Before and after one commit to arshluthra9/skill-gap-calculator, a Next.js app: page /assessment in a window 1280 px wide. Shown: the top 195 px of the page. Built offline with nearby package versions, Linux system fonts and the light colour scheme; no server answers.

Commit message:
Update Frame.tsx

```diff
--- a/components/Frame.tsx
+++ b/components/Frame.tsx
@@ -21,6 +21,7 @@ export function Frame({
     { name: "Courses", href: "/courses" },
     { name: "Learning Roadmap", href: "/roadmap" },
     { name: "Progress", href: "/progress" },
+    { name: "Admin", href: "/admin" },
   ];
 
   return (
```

★ ★ ★ ★ ★

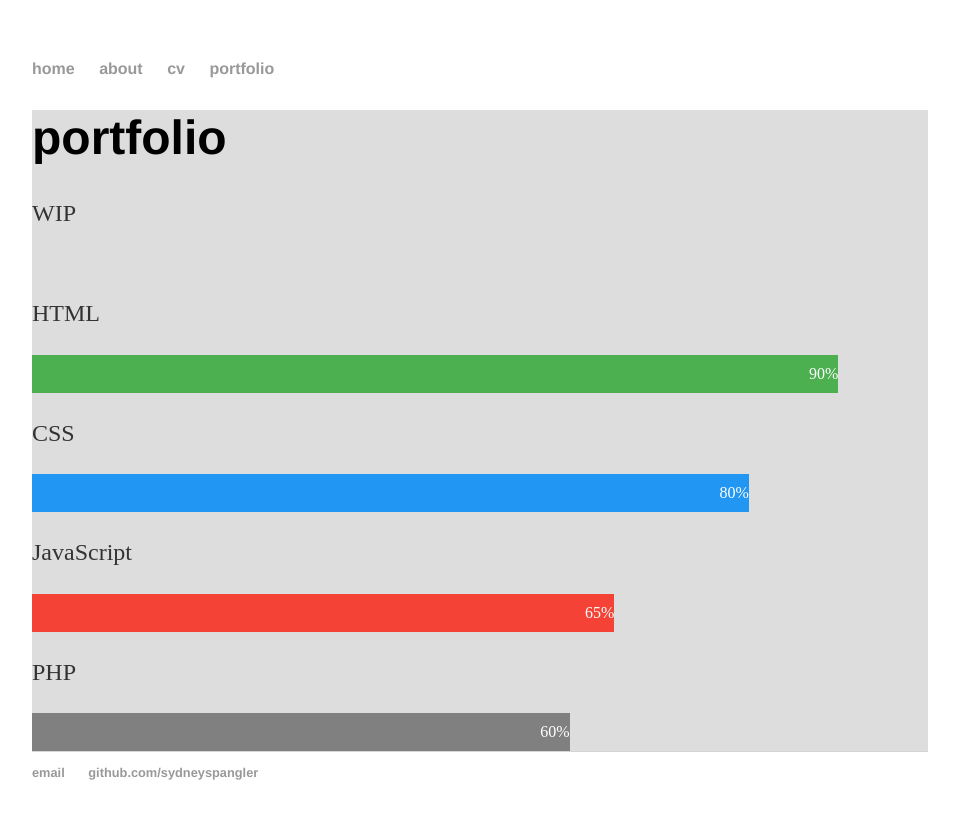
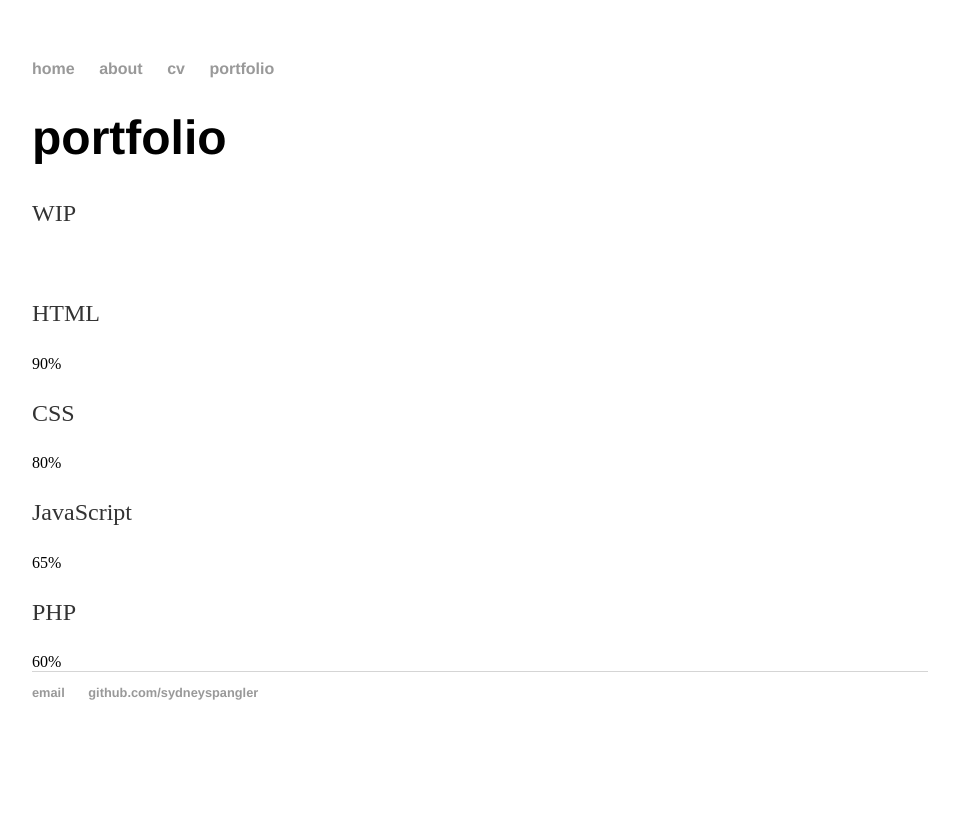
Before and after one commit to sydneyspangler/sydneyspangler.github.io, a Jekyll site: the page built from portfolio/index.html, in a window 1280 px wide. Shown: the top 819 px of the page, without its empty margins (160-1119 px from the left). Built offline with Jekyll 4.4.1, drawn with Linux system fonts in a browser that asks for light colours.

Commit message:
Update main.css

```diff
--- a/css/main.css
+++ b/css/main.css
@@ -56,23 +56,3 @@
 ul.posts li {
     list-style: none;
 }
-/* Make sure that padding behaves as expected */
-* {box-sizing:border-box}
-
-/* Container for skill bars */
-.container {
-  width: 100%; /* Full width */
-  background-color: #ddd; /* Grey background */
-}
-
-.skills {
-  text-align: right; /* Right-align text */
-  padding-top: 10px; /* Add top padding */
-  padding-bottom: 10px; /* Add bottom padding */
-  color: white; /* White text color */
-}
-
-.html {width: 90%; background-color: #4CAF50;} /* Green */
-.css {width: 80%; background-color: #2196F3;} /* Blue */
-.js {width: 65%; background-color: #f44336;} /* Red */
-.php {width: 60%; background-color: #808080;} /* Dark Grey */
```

★ ★ ★ ★ ★

(EXERCISE DETAILS) Check each line of the listing above, and copy it if it contains the word "wide".

(COMPLETED TASK)
Before and after one commit to arshluthra9/skill-gap-calculator, a Next.js app: page /assessment in a window 1280 px wide. Shown: the top 195 px of the page. Built offline with nearby package versions, Linux system fonts and the light colour scheme; no server answers.
Before and after one commit to sydneyspangler/sydneyspangler.github.io, a Jekyll site: the page built from portfolio/index.html, in a window 1280 px wide. Shown: the top 819 px of the page, without its empty margins (160-1119 px from the left). Built offline with Jekyll 4.4.1, drawn with Linux system fonts in a browser that asks for light colours.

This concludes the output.